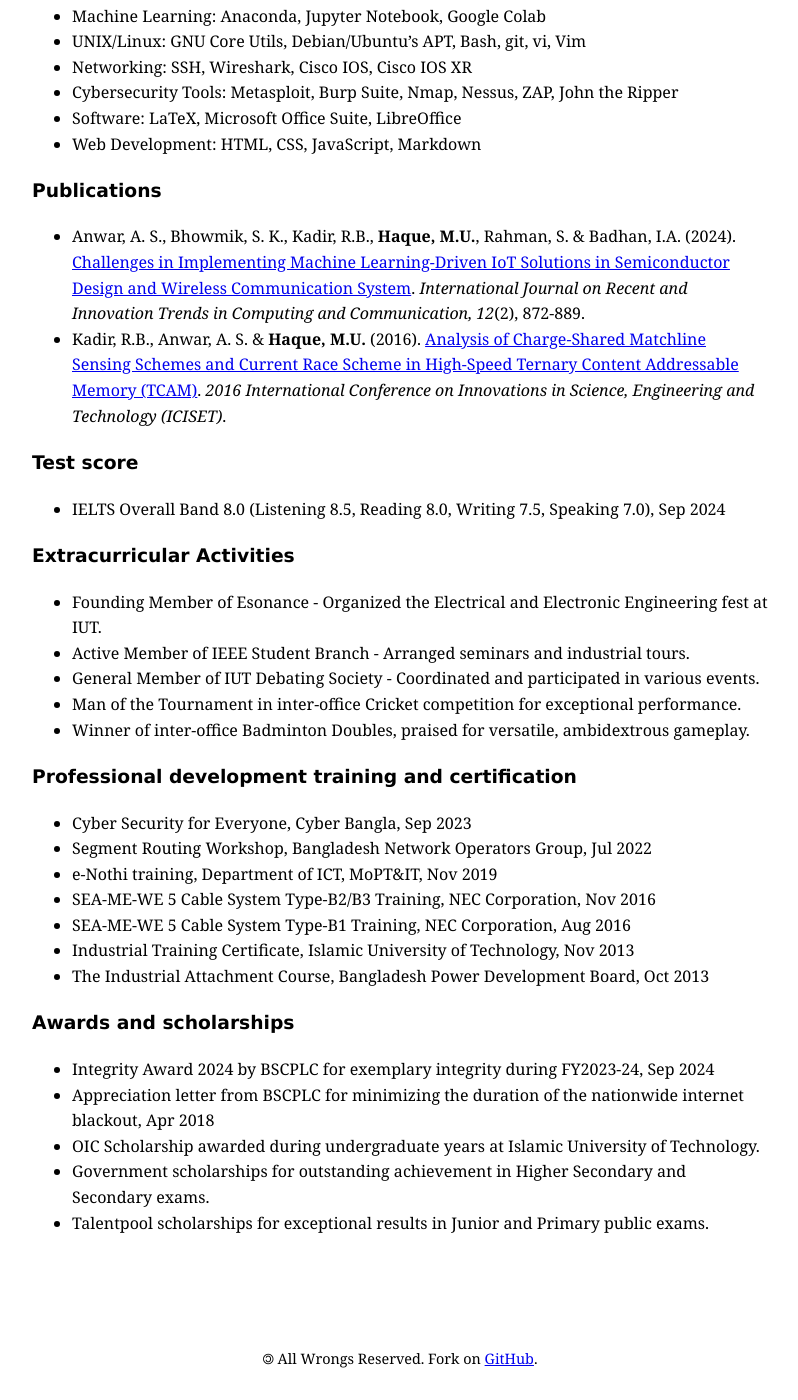
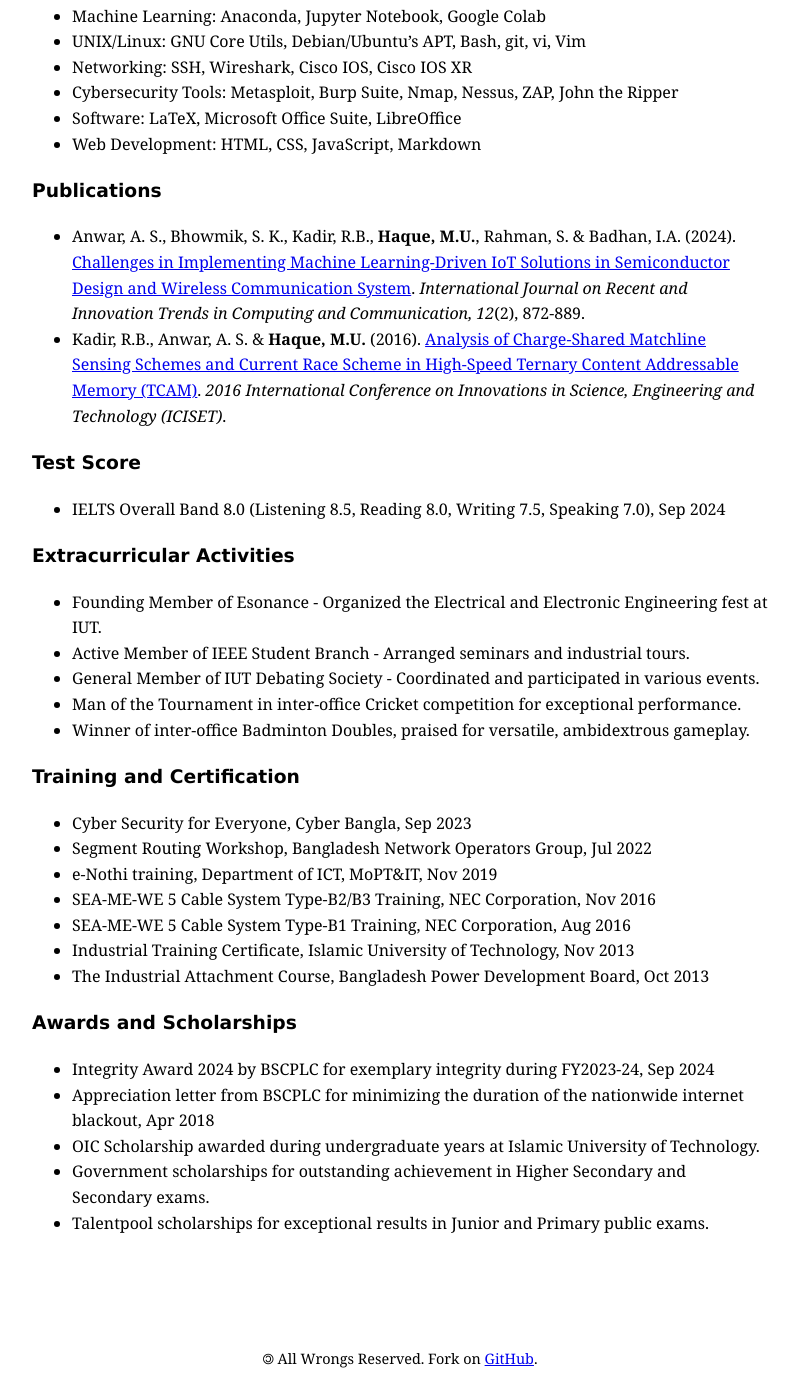
Before and after one commit to muntasimulhaque/muntasimulhaque.github.io, a Jekyll site: the page built from cv.md, in a window 1280 px wide and 1400 px high, scrolled down 794 px. Shown: the whole window, without its empty margins (240-1038 px from the left). Built offline with Jekyll 4.4.1, drawn with Linux system fonts in a browser that asks for light colours.

Commit message:
Update cv.md

```diff
--- a/cv.md
+++ b/cv.md
@@ -38,7 +38,7 @@
 - Anwar, A. S., Bhowmik, S. K., Kadir, R.B., **Haque, M.U.**, Rahman, S. & Badhan, I.A. (2024). [Challenges in Implementing Machine Learning-Driven IoT Solutions in Semiconductor Design and Wireless Communication System](https://ijritcc.org/index.php/ijritcc/article/view/11127){:target="_blank"}. *International Journal on Recent and Innovation Trends in Computing and Communication, 12*(2), 872-889.
 - Kadir, R.B., Anwar, A. S. & **Haque, M.U.** (2016). [Analysis of Charge-Shared Matchline Sensing Schemes and Current Race Scheme in High-Speed Ternary Content Addressable Memory (TCAM)](https://ieeexplore.ieee.org/document/7856490){:target="_blank"}. *2016 International Conference on Innovations in Science, Engineering and Technology (ICISET)*.
 
-### Test score
+### Test Score
 
 - IELTS Overall Band 8.0 (Listening 8.5, Reading 8.0, Writing 7.5, Speaking 7.0), Sep 2024
 
@@ -50,7 +50,7 @@
 - Man of the Tournament in inter-office Cricket competition for exceptional performance.
 - Winner of inter-office Badminton Doubles, praised for versatile, ambidextrous gameplay.
 
-### Professional development training and certification
+### Training and Certification
 
 - Cyber Security for Everyone, Cyber Bangla, Sep 2023
 - Segment Routing Workshop, Bangladesh Network Operators Group, Jul 2022
@@ -60,7 +60,7 @@
 - Industrial Training Certificate, Islamic University of Technology, Nov 2013
 - The Industrial Attachment Course, Bangladesh Power Development Board, Oct 2013
 
-### Awards and scholarships
+### Awards and Scholarships
 
 - Integrity Award 2024 by BSCPLC for exemplary integrity during FY2023-24, Sep 2024
 - Appreciation letter from BSCPLC for minimizing the duration of the nationwide internet blackout, Apr 2018
```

+ + + + + + +

ASSIGNMENT:
For every line above that has "from" in it, copy the line.

RESPONSE FOR THIS EXERCISE:
Before and after one commit to muntasimulhaque/muntasimulhaque.github.io, a Jekyll site: the page built from cv.md, in a window 1280 px wide and 1400 px high, scrolled down 794 px. Shown: the whole window, without its empty margins (240-1038 px from the left). Built offline with Jekyll 4.4.1, drawn with Linux system fonts in a browser that asks for light colours.
 - Appreciation letter from BSCPLC for minimizing the duration of the nationwide internet blackout, Apr 2018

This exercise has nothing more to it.